# Items listed in a dataset:
++++++++++

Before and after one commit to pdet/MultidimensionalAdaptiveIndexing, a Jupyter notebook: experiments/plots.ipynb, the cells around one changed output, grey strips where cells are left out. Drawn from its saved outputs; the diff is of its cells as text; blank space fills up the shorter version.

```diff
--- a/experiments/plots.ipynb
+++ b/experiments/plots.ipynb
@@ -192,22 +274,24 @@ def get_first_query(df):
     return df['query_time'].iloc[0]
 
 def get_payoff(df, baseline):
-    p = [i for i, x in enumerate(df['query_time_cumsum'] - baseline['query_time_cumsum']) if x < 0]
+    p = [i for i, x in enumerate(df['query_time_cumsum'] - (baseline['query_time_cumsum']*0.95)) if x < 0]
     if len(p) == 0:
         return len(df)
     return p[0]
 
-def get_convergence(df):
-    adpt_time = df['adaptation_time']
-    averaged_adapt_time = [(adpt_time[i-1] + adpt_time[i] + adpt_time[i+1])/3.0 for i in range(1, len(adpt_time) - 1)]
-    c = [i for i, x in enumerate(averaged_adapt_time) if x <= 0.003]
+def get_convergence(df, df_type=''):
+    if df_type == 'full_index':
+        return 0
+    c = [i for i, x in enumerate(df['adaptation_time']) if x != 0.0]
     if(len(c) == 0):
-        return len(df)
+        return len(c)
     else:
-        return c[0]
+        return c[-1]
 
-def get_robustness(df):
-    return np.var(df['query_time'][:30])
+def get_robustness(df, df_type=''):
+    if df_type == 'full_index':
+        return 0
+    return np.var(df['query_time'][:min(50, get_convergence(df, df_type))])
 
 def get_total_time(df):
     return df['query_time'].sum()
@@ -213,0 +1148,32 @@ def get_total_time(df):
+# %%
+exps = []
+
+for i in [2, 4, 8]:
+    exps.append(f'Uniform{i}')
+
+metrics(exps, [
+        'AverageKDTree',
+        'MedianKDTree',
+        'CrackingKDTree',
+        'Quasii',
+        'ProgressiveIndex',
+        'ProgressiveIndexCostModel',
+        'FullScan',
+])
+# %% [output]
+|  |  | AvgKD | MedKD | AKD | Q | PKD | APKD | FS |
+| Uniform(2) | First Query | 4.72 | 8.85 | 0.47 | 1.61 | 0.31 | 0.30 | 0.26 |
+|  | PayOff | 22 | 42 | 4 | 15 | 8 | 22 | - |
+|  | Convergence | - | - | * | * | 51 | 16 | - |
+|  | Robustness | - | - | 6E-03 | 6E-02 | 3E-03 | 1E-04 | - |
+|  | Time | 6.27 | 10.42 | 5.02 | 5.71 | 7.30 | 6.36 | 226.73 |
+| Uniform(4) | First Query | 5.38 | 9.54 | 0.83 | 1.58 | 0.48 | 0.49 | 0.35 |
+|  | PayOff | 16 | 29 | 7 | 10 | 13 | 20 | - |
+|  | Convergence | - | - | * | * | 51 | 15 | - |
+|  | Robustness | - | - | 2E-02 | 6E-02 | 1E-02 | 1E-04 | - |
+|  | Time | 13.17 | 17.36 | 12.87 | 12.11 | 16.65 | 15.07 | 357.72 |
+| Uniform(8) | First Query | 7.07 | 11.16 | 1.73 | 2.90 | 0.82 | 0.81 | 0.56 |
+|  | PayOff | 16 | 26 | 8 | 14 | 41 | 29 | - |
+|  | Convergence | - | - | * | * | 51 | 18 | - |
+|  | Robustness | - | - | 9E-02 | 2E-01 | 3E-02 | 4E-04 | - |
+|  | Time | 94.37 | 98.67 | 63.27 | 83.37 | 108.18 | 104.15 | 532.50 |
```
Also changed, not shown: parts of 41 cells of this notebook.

++++++++++

# TASK DIRECTIONS:
Extract all lines of the records above that include "return".

# TASK ANSWER:
     return df['query_time'].iloc[0]
         return len(df)
     return p[0]
+        return 0
-        return len(df)
+        return len(c)
-        return c[0]
+        return c[-1]
-    return np.var(df['query_time'][:30])
+        return 0
+    return np.var(df['query_time'][:min(50, get_convergence(df, df_type))])
     return df['query_time'].sum()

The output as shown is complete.